Aim: Growth by investing in Aim quoted and unquoted companies and fixed interest investments.

Minimum investment: Lump sum £2,000

Opening/closing date: February 5, 2003/April 5, 2003 for 2002/2003 tax year, April 30, 2003 for 2003/2004 tax year

Charges: Initial 5.5%, annual up to 3.5%

Commission: Initial 2.5%

Tel: 020 7426 3204

The panel: Douglas Croft, Partner, Andrews Gwynne & Associates,
Hugh Rogers, VCT analyst, Bestinvest,
Stuart Smith, Deputy managing director, RJ Hurst & Partners

Investment philosophy 7.6
Past performance 7.3
Company&#39s reputation 6.3
Charges 4.6
Commission 5.6
Product literature 6.6

Teather & Greenwood has issued C shares in its Alternative investment market (Aim) venture capital trust (VCT), which will invest 25 per cent in fixed interest at all times.

Assessing the VCT&#39s market suitability Rogers says: “This is one of a handful of Aim VCTs around this year.” Smith says: “As a C share offer, potential investors do not need to be concerned as to whether the trust will proceed. This must be an advantage in the current market, which is fairly small.

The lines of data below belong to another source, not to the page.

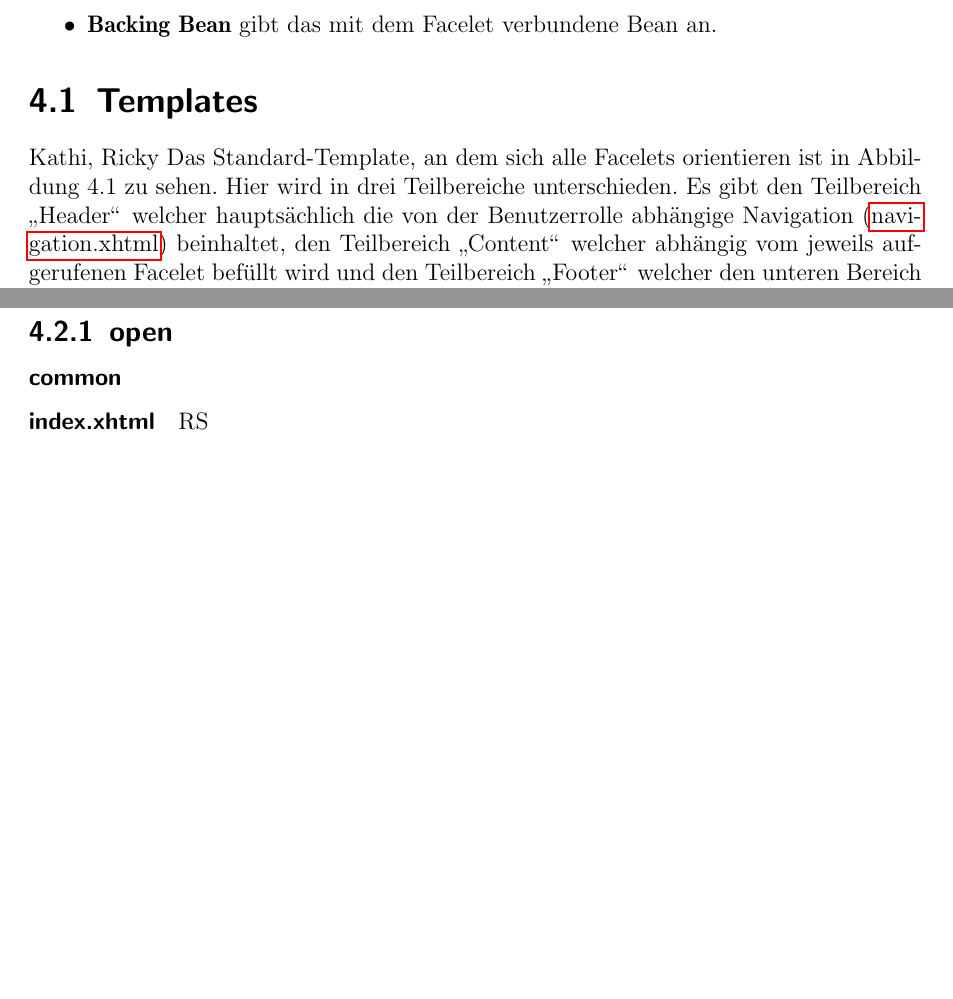
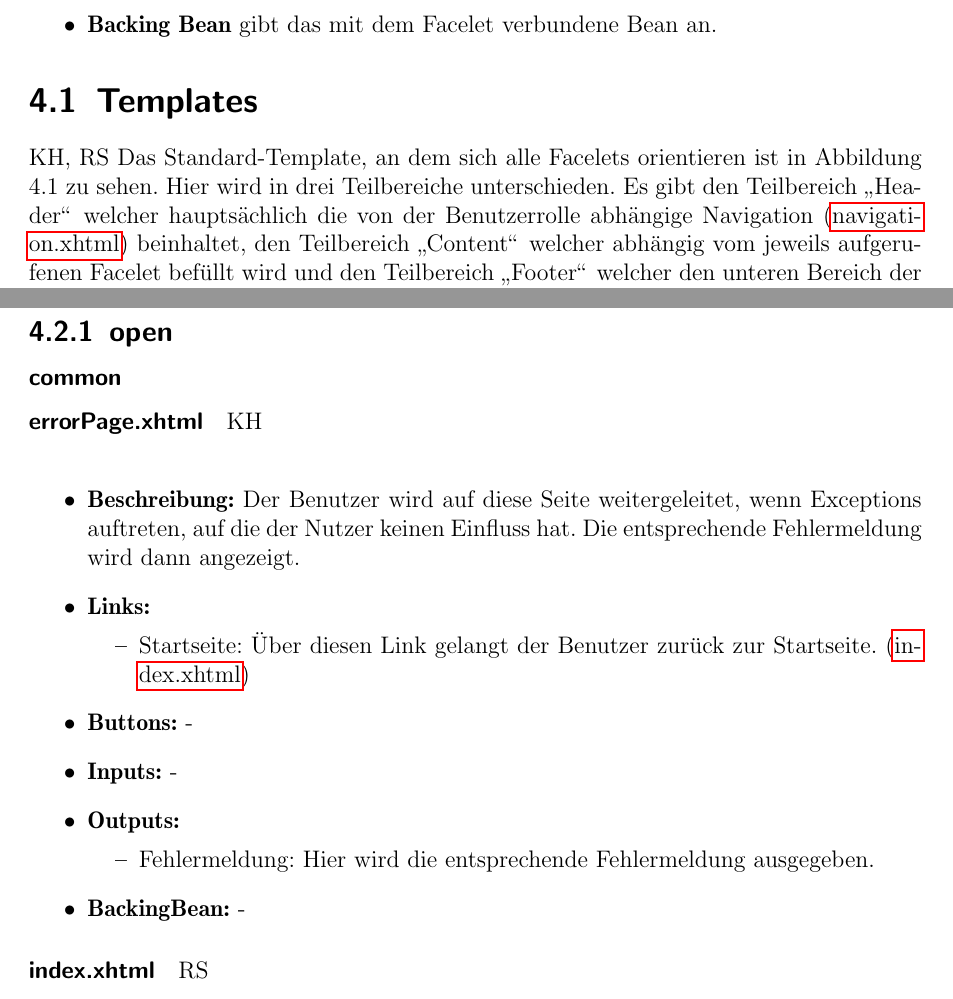
Before and after one commit to cretu90/SEP15-Team3, a LaTeX document (Documentation/2. Entwurf/Entwurf-SEP2015.tex, which reads Documentation/2. Entwurf/Facelets.tex): two parts of pages 44 and 46 of 74 before the commit and two parts of pages 44 and 46 of 75 after it, joined at a grey line, cut so that both start at the same text, the shorter picture padded with empty space. Compiled offline with pdfLaTeX.

Commit message:
Facelet ErrorPage

```diff
--- a/Documentation/2. Entwurf/Facelets.tex
+++ b/Documentation/2. Entwurf/Facelets.tex
@@ -11,7 +11,7 @@
 	\end{itemize}
 
 	\section{Templates}
-		Kathi, Ricky
+		KH, RS
 		Das Standard-Template, an dem sich alle Facelets orientieren ist in Abbildung 4.1 zu sehen. Hier wird in drei Teilbereiche unterschieden. Es gibt den Teilbereich \glqq Header\grqq\, welcher hauptsächlich die von der Benutzerrolle abhängige Navigation (\hyperlink{navigation}{navigation.xhtml}) beinhaltet, den Teilbereich \glqq Content\grqq\, welcher abhängig vom jeweils aufgerufenen Facelet befüllt wird und den Teilbereich \glqq Footer\grqq\, welcher den unteren Bereich der dargestellten Seite befüllt (\hyperlink{footer}{footer.xhtml}).
 
 			\begin{figure}[h]
@@ -75,6 +75,23 @@
 		\subsection{open}
 
 			\subsubsection{common}
+
+				\paragraph{errorPage.xhtml} \hypertarget{errorPage}
+					KH\\
+					\begin{itemize}
+						\item \textbf{Beschreibung:} Der Benutzer wird auf diese Seite weitergeleitet, wenn Exceptions auftreten, auf die der Nutzer keinen Einfluss hat. Die entsprechende Fehlermeldung wird dann angezeigt.
+						\item \textbf{Links:}
+						\begin{itemize}
+							\item Startseite: Über diesen Link gelangt der Benutzer zurück zur Startseite. (\hyperlink{index}{index.xhtml})
+						\end{itemize}
+						\item \textbf{Buttons:} -
+						\item \textbf{Inputs:} -
+						\item \textbf{Outputs:}
+						\begin{itemize}
+							\item Fehlermeldung: Hier wird die entsprechende Fehlermeldung ausgegeben.
+						\end{itemize}
+						\item \textbf{BackingBean:} -
+					\end{itemize}
 
 				\paragraph{index.xhtml} \hypertarget{index}
 					RS\\
```
Also changed, not shown: Documentation/2. Entwurf/Facelets.tex (2 more changed lines).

The trust is also being realistic in the maximum it is seeking to raise.” Croft says: “Given the much reduced VCT offerings this year, it&#39s good to see that there is still some activity. Aim stocks at least have a price, some supervision and even, hopefully, a little liquidity.”

Identifying the type of investor for whom the VCT could be suitable Smith says: “It will suit those with a significant capital gains tax (CGT) liability rather than gains at present. Big CGT bills are still part of the landscape for those selling businesses in the run-up to retirement. They are also likely to appreciate the tax-free dividends and it is a possibility for higher-rate taxpayers who believe the present market offers investment opportunities.” Croft suggests people who are investing for the long term. Rogers goes for clients looking to defer CGT liabilities via a VCT and those seeking Aim exposure.

Examining the potential marketing opportunities the VCT could provide Croft says: “There are not many capital gains needing shelter these days. I suspect that those looking for long-term accruals will be interested. You can argue that VCTs are a useful alternative form of retirement planning.” Smith says: “As an offer which is guaranteed to proceed, it should be possible to market this trust to any investors who has expressed an interest in VCTS, as well as to those with significant CGT or income tax liabilities.”

Considering the positive aspects of the trust, Rogers mentions that it has an experienced UK smaller companies fund manager in John Sweet. He also points to the strong Aim research team supporting him and value-based investment principles of the trust.
Smith says: “The fact that it is guaranteed to proceed and the track record of John Sweet, particularly when he was at Invesco Perpetual. Teather & Greenwood has a high profile in the smaller companies market, which should ensure a good flow of potential investments for the trust.” Croft says: “The tax structure, especially the ability to distribute capital gains is clearly important. Perhaps the other strengths are the fund managers plus Teather & Greenwood&#39s position in bringing stocks to Aim.”

Appraising the investment strategy of the VCT Smith says: “The stated aim is to manage the trust to maximise tax-free distributions. This makes maximum use of the various tax allowances, which is what most investors are looking for. The fact that 25 per cent of the trust will be held in fixed interest will appeal to more cautious investors.” Rogers says: “The value-based approach should result in a lower-risk portfolio than most VCTs. So far, John Sweet has taken a very conservative approach to committing funds which has benefited investors.” Croft says: “Sweet has been very cautious so far, which is no bad thing in current circumstances and this is intended to be a higher-risk higher reward vehicle.”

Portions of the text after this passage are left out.